AIM OF THE EXERCISE → If a line in the data below includes the string "output", please return a copy of it.
-- RECORDS FOR THIS TASK follows --
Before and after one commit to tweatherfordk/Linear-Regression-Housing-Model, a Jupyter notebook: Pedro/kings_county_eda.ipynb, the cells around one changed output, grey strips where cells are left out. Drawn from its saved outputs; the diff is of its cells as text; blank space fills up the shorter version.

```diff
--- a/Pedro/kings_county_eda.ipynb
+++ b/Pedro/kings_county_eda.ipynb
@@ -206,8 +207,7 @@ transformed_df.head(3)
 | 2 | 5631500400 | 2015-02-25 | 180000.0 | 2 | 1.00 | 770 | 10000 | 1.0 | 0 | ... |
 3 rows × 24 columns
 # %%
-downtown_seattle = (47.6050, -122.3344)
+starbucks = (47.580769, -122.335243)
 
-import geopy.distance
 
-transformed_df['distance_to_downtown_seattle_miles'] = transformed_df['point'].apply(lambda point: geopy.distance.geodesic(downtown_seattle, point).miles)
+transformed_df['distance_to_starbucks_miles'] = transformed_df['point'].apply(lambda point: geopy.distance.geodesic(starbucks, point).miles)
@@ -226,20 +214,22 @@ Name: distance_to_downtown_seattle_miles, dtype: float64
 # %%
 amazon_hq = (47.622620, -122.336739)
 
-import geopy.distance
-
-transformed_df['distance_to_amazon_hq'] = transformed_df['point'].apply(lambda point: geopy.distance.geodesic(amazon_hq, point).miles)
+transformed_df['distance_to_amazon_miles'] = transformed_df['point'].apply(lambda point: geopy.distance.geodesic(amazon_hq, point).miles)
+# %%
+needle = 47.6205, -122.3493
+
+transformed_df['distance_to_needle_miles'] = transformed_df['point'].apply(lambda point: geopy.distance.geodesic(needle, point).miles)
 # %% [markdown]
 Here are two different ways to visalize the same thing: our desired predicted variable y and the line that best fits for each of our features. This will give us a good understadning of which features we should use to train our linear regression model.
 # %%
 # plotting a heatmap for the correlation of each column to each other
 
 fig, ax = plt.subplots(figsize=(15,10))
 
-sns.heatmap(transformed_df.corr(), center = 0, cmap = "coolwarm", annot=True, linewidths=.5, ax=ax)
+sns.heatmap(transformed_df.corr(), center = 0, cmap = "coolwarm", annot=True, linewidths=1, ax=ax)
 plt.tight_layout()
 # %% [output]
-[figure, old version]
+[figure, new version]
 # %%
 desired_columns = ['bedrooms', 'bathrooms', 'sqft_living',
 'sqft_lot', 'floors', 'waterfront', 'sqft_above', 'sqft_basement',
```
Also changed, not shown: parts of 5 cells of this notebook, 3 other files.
-- RECORDS FOR THIS TASK concluded --
RESULT FOR THIS TASK →
Before and after one commit to tweatherfordk/Linear-Regression-Housing-Model, a Jupyter notebook: Pedro/kings_county_eda.ipynb, the cells around one changed output, grey strips where cells are left out. Drawn from its saved outputs; the diff is of its cells as text; blank space fills up the shorter version.
 # %% [output]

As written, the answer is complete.